Ad Groups Warn Of Potential Ad-Tax Deduction Threat
Dan Jaffe, top lobbyist for the Association of National Advertisers, said that there are proposals under consideration in both the House and Senate that would affect the ability of businesses to expense advertising fees for tax purposes. Mr. Jaffe said a prevalent idea is to allow a business to expense advertising costs -- but not fully in the year the expense is incurred, but instead, over a number of years.
Ending the ability to expense advertising costs would be" counterproductive" for the U.S. Treasury, said Mr. Jaffe, because businesses would advertise less, make less money and pay fewer taxes.
There's a heated partisan fight over changing the tax code and no proposal about advertising expenses on paper, yet Mr. Jaffe and other industry representatives have begun lobbying lawmakers and asking advertisers to help. "The only rational thing for the advertising community is to keep its guard up," he said.
The House Ways and Means Committee, headed by Republican Rep. Dave Camp of Michigan, and the Senate Finance Committee, headed by Democratic Sen. Max Baucus of Montana, are trying to find a way to overhaul the federal tax code.
Everyone wants to consider closing tax loopholes. But a seemingly unbridgeable chasm exists between Democrats who want the reforms to raise revenue and Republicans who want reforms to be "revenue neutral." That means any gains the U.S. Treasury would receive by closing loopholes would be used to lower the tax rate on corporations, and perhaps high-income earners.
Just before Congress left for August recess, Senate Majority Leader Harry Reid said a rewrite of the tax code it must be conducted "under the total understanding that it can't be revenue-neutral. It can't be even close to revenue-neutral. There has to be significant new revenues." He'd start with about $1 trillion.
Battening down the hatches
To some, Senator Reid's statement made it clear there would be no tax reform this year.
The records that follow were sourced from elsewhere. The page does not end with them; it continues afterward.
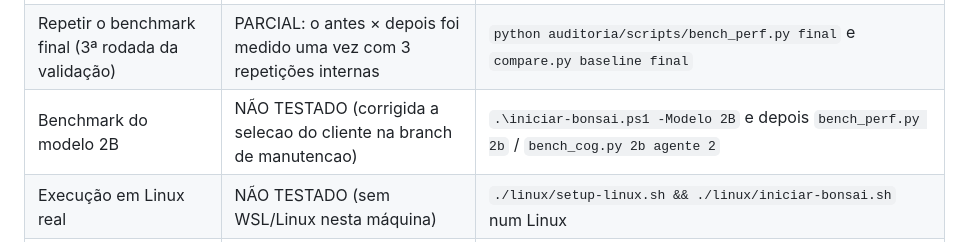
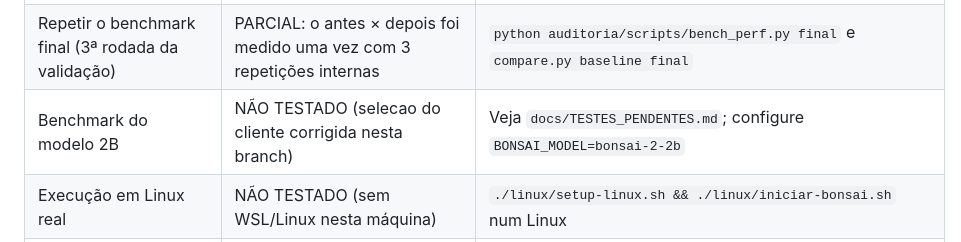
Before and after one commit to lloupp/bonsai-setup-harness, a Markdown page: PROGRESSO.md, the part around the change. Rendered like a GitHub page.

Commit message:
docs: fix Windows paths and reference correct 2B instructions

```diff
--- a/PROGRESSO.md
+++ b/PROGRESSO.md
@@ -29,7 +29,7 @@ Testes interrompidos a pedido do usuário para iniciar as cópias (pendrive e Gi
 | T5 subagentes (Hermes `delegate_task`, Claude `Task`) | NÃO TESTADO; preparado como `t2sub` | `$env:HERMES_TOOLSETS='terminal,file,delegation'; python run_agent_test.py hermes t2sub sub 2400` / `$env:CLAUDE_TOOLS='Read,Write,Edit,Bash,Glob,Grep,Task'; python run_agent_test.py claude t2sub sub 2400` |
 | Subagentes no Pi | NÃO TESTADO: não há suporte nativo, só a extensão de exemplo `examples/extensions/subagent` | Instalar a extensão num perfil de teste |
 | Repetir o benchmark final (3ª rodada da validação) | PARCIAL: o antes × depois foi medido uma vez com 3 repetições internas | `python auditoria/scripts/bench_perf.py final` e `compare.py baseline final` |
-| Benchmark do modelo 2B | NÃO TESTADO (corrigida a selecao do cliente na branch de manutencao) | `.\iniciar-bonsai.ps1 -Modelo 2B` e depois `bench_perf.py 2b` / `bench_cog.py 2b agente 2` |
+| Benchmark do modelo 2B | NÃO TESTADO (selecao do cliente corrigida nesta branch) | Veja `docs/TESTES_PENDENTES.md`; configure `BONSAI_MODEL=bonsai-2-2b` |
 | Execução em Linux real | NÃO TESTADO (sem WSL/Linux nesta máquina) | `./linux/setup-linux.sh && ./linux/iniciar-bonsai.sh` num Linux |
 | Temperatura/throttling | NÃO TESTADO (exige administrador) | Rodar HWiNFO/LibreHardwareMonitor durante `bench_perf.py` |
 | Speculative decoding (ngram) | NÃO TESTADO | `--spec-type ngram-mod` no `srv-experimento.ps1` |
```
But Mr. Jaffe said the ANA is "lobbying heavily" because other interest groups are doing so too, asking lawmakers to protect their tax breaks and eliminate others instead.
"We are battening down our hatches but we hope we do not have to fire our guns," he said.
Rep. Rosa DeLauro's (D-Conn.) move to end the expensing of costs associated with advertising "unhealthy" food to children is an indication Congress, or at least some lawmakers, will zero in on advertising expenses, Mr. Jaffe warned.
"Taxpayers should not continue to subsidize a tax loophole that allows companies to deduct expenses for marketing unhealthy foods to kids," said Ms. DeLauro when she introduced her bill last month.Sen. John Rockefeller, D-W.Va., is expected to introduce a similar bill in the Senate.
ARF on alert
Clark Rector, chief lobbyist for the American Advertising Federation, sent the organization's member a "government alert" that said plans are afoot in Congress to consider the amortization of advertising costs and urging them to contact their senators and representatives, urging them to vote "against any measure that would alter or deny the current law that permits a business to deduct the full cost of advertising in the year it is incurred."
He noted that the U.S. tax code has treated advertising as "an ordinary and necessary expense of doing business" for 100 years.
Mr. Rector said there's no formal proposal about adverting expenses, but like Mr. Jaffe he wants to be vigilant.
"It may be a long shot, but crazy things have happened" in Washington," Mr. Jaffe said.